« The drying itself takes place in dryers, either wood or vapour dryers. At the Gisovu tea factory, we used wood drying techniques. I don't know which stage of the manufacture you would like me to describe. Should I speak about the drying itself at the end of the process or what? I know the whole process, but to extrapolate on it here will take a long time. » The senior trial attorney lifted the smokescreen a little. « Mr Musema, what you do is to direct the heat from the fire towards the dryer, isn't that right? And you perhaps use a ventilator to guide the heat onto the tea? » The witness hesitated: « It's a whole system and far more complicated than that. There are ventilators and a whole mechanical system. » The time had come for the prosecutor to reveal all: « Mr Musema, is this the technology that you used at the Nyakavumu cave (1)? ». « I was not at the cave. The technology I used is used in a tea factory and not in a cave to kill people » replied the former director of the tea factory. Jane Adong reminded the court of the testimonies concerning the attack on the cave, exclaiming: « It is exactly the same technology that is used to dry the tea, is that not so, Mr Musema? No-one at the cave had scientific knowledge of your calibre. I stand by what I said, Mr Musema - you did it. Your Honours, this seems to me an appropriate time for us to stop for today. » The seriousness of the debates notwithstanding, those in the courtroom had a curious desire for a breath of fresh air.

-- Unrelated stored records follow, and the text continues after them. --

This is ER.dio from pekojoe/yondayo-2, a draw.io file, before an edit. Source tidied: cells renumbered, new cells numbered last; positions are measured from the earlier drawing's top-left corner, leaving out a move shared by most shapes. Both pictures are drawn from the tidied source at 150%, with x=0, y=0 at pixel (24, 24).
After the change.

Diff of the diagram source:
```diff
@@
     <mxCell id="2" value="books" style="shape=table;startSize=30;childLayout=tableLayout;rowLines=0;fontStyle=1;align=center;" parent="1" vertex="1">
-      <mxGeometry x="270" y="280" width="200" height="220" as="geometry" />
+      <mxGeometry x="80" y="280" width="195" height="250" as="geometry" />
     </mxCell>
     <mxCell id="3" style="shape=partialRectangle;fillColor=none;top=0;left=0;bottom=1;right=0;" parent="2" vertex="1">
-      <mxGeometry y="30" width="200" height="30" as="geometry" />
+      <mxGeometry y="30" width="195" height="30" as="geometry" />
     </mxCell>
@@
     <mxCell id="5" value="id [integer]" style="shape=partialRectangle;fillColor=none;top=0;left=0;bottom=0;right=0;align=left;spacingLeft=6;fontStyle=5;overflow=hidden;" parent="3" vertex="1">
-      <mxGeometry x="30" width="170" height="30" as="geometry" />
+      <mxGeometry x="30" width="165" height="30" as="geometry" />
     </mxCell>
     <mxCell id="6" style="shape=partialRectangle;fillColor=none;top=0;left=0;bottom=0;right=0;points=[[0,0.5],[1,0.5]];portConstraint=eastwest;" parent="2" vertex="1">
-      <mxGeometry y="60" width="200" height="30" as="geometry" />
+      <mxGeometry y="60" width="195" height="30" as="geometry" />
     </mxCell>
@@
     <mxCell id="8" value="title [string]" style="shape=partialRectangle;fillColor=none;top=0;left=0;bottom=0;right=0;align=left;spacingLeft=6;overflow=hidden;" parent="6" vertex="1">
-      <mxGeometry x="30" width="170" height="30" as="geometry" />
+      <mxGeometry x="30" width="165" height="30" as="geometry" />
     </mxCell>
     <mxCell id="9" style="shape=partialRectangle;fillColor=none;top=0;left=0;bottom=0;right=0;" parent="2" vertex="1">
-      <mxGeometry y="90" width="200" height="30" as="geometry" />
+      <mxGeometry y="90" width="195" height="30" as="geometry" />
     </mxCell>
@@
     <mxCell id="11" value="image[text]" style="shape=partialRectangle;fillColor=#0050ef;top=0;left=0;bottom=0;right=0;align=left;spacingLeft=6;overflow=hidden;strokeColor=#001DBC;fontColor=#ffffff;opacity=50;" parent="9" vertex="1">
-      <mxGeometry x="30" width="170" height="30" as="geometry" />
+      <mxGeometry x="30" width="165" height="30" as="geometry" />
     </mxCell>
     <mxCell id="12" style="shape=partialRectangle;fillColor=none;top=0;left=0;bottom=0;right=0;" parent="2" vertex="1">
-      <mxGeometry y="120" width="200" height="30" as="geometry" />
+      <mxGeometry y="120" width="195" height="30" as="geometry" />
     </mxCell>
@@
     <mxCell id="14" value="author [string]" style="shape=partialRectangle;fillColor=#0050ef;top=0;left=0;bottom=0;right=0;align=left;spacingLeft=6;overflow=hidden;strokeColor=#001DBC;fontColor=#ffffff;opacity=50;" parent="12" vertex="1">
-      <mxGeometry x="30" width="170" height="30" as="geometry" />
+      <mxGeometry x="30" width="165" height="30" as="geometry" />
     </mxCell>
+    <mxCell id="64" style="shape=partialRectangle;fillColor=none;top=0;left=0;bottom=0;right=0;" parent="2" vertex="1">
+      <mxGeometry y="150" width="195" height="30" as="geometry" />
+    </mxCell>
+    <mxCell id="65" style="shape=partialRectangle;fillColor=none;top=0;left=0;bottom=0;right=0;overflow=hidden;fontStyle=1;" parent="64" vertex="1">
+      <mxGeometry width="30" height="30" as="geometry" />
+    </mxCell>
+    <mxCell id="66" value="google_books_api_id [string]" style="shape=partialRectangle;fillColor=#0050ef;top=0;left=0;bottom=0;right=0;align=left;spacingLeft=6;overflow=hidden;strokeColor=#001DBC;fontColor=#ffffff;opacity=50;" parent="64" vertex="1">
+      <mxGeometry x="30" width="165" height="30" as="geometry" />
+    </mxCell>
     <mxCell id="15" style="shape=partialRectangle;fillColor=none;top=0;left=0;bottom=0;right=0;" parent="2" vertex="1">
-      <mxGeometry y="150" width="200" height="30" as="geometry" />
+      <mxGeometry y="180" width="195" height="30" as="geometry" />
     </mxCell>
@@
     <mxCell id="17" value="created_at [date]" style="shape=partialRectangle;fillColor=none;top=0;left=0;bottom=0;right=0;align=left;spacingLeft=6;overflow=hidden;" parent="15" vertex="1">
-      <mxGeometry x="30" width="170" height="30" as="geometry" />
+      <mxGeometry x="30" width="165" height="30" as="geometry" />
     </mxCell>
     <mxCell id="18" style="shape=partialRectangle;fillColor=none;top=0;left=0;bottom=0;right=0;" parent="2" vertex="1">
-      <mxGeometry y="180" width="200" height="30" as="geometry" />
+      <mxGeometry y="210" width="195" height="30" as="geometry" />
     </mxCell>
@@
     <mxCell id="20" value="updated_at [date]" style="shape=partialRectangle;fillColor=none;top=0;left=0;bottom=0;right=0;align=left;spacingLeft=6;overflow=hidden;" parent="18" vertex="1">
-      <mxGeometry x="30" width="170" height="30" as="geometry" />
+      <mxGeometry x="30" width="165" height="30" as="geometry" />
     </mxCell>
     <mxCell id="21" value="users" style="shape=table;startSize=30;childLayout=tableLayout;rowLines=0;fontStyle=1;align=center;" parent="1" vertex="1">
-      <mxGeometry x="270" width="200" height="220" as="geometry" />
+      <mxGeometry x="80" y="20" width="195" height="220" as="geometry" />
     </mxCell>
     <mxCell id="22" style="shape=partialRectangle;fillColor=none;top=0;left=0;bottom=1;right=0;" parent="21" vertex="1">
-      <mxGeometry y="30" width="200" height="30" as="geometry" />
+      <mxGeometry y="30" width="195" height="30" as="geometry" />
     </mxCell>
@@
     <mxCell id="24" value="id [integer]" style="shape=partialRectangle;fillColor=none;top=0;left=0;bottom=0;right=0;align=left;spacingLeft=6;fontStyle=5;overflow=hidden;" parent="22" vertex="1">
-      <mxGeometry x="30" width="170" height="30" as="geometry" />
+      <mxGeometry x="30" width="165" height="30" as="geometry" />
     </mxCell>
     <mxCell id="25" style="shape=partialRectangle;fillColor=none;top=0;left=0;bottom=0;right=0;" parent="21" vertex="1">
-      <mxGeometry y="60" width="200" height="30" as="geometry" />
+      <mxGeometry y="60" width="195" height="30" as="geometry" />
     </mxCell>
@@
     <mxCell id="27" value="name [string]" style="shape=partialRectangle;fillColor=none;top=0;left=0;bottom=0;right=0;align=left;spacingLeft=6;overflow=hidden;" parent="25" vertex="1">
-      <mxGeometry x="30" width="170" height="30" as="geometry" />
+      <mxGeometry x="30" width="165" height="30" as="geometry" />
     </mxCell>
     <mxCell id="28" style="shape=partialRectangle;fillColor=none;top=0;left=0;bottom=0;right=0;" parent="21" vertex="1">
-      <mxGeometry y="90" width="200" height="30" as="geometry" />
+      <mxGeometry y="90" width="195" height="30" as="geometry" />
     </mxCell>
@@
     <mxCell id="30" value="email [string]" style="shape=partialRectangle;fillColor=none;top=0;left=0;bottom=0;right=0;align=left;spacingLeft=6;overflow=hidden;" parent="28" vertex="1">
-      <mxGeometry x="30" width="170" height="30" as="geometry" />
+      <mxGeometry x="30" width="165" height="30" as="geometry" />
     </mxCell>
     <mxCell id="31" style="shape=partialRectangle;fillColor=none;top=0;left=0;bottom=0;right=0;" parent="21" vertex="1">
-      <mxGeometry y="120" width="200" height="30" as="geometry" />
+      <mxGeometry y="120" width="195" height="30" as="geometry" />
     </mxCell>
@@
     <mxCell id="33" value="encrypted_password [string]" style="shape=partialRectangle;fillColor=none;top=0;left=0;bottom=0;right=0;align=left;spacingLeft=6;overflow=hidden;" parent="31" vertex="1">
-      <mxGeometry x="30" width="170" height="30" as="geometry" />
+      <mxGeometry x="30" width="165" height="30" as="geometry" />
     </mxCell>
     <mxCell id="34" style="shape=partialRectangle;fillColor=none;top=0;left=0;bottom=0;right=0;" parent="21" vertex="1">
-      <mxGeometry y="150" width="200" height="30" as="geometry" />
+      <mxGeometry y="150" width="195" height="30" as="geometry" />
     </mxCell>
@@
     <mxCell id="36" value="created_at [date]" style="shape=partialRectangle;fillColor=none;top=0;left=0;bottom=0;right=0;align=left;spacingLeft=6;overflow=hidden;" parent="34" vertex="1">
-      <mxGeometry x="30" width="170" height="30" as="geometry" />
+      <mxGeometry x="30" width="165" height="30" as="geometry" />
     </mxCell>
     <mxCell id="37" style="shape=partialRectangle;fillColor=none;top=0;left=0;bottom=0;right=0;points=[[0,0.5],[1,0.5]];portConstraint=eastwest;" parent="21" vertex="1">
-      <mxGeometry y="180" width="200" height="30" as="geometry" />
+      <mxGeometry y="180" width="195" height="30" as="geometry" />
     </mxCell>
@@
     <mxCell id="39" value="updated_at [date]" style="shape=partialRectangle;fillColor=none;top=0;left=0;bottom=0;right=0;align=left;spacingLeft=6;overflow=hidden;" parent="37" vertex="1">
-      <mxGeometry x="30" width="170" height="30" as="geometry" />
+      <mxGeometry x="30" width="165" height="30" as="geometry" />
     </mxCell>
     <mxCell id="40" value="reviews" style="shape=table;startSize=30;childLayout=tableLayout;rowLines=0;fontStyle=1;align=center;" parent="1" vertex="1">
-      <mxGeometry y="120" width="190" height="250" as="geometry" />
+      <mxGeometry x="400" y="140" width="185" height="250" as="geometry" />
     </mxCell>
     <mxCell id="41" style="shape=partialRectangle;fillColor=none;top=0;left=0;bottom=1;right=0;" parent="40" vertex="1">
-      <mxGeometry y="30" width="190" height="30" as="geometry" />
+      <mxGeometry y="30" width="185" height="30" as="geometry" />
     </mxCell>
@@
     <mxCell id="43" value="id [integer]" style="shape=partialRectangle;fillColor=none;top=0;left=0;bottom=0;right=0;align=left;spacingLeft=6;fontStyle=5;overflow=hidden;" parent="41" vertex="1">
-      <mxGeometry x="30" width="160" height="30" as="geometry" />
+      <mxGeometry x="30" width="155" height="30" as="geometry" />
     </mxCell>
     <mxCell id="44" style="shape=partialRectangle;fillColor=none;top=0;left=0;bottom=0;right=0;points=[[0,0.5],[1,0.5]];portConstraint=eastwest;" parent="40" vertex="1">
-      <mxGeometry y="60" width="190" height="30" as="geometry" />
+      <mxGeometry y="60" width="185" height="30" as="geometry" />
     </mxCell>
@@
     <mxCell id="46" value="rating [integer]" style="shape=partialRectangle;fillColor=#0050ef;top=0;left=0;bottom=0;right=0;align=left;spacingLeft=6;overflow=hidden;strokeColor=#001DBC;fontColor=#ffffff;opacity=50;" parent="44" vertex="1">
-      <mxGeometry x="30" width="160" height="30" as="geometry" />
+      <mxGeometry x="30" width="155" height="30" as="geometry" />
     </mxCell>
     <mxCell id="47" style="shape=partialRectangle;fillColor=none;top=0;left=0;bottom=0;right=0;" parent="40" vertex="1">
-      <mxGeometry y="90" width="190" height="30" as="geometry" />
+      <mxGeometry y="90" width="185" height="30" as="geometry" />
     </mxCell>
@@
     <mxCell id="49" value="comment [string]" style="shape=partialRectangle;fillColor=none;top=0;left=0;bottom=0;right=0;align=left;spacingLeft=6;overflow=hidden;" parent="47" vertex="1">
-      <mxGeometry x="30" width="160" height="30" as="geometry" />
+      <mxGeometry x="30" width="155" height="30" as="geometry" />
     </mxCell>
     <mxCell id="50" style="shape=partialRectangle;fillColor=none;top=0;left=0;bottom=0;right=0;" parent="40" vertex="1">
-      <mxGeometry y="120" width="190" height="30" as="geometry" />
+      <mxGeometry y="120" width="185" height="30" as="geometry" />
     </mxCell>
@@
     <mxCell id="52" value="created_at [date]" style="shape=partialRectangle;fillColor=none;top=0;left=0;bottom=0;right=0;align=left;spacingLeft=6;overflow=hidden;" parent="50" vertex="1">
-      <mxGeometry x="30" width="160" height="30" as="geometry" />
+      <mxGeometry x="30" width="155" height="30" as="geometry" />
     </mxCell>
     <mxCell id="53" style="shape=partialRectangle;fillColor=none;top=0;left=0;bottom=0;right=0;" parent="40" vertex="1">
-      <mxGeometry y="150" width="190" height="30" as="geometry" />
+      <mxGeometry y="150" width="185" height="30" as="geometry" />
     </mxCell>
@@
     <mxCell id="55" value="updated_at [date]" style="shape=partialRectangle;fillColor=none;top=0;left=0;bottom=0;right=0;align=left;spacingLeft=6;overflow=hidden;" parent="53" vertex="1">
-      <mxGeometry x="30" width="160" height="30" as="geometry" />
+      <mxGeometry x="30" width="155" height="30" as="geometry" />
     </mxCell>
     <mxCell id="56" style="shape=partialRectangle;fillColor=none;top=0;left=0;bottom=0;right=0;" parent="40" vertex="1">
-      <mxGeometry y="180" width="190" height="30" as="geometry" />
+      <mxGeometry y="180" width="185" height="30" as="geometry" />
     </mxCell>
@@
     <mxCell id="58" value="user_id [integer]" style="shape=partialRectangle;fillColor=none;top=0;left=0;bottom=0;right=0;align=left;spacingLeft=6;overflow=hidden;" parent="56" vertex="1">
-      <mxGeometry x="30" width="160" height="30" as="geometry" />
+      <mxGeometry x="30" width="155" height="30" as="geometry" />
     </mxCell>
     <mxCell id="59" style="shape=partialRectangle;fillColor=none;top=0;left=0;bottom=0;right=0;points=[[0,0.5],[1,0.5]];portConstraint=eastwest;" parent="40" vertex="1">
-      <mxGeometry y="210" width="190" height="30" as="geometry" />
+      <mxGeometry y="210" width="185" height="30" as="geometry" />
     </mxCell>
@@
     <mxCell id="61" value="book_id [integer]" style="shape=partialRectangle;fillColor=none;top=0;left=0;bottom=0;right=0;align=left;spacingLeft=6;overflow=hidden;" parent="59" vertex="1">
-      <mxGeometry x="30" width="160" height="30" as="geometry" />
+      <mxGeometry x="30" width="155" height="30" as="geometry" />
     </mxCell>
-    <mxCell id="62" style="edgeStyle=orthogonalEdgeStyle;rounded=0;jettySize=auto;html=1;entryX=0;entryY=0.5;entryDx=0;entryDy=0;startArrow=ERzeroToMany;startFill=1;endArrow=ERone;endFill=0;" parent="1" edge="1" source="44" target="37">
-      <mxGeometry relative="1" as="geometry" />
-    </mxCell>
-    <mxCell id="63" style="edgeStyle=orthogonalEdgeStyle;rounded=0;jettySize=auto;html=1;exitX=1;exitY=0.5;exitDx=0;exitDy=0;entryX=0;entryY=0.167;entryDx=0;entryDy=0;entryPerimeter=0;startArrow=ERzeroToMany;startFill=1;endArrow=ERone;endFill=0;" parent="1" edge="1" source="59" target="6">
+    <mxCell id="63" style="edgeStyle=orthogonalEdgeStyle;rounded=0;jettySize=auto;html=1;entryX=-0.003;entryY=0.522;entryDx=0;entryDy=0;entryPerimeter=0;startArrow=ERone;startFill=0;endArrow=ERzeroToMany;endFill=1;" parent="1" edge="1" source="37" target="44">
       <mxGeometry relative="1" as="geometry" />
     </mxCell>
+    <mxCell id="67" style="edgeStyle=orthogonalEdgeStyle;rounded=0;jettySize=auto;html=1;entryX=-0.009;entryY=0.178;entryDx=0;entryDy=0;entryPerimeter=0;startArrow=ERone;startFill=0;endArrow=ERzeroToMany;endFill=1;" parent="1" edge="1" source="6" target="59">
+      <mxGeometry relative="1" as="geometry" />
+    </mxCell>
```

(1) Towards the end of May, several hundred Tutsis took refuge in a large natural cave, at a place known as Nyakavumu. Their assailants blocked the entry to the cave and set it alight. Only one person survived, the rest died of suffocation.
AM faces I
Alfred Musema is accused of ordering the rape and death of Anunciata, the wife of the factory's chief accountant, on his arrival in Gisovu, April 14th, 1994. Prosecution witness 'I' testified against the accused on April 27th. Prosecutor Charles Phillips sought to challenge the version of facts given by Alfred Musema by referring to the latter's statements made to the Swiss judge. In particular his assertion of May 12th, 1995, some thirteen months after the crimes and three months after his arrest: « I saw one or two families killed and a few other corpses. It was dreadful. I had a terrible shock. I also saw the corpse of the chief accountant, Mr Canisius Twagirakayego. His wife Anunciata was killed on April 14th, right at the time we were at the factory. When arrived at the factory, I met with Mr Joseph Nyarugwiza and Mr James Barawigilira. After seeing these bodies, I did a tour of the factory with these two people (as well as the soldier whom I had been assigned) then we went to the guest house to take stock of the situation. We were then joined by the bourgmestre of the Gisovu commune, Mr Aloys Ndimbati. (...) People were shouting that they had found Anunciata. I shouted that she shouldn't be killed. Those who were with the bourgmestre ran towards her and they slaughtered her in her home. As for the child, the last thing I remember is hearing it cry out. I didn't see anything but I remember that cry. It happened not very far from where I was standing, about a hundred metres below, in a plantation of tall trees. » The prosecutor's representative turned to face Alfred Musema. « This statement clearly shows that it was clear right from the start who had been found in the plantation and that it was certainly not after the others returned that you thought it was Anu A five-month trial
In extremis and thanks to the defence lawyer's altering his British programme, the Musema trial will finally more or less keep to its fixed deadline. The last two defence witnesses should be heard on June 23rd, followed a week later by the closing speeches.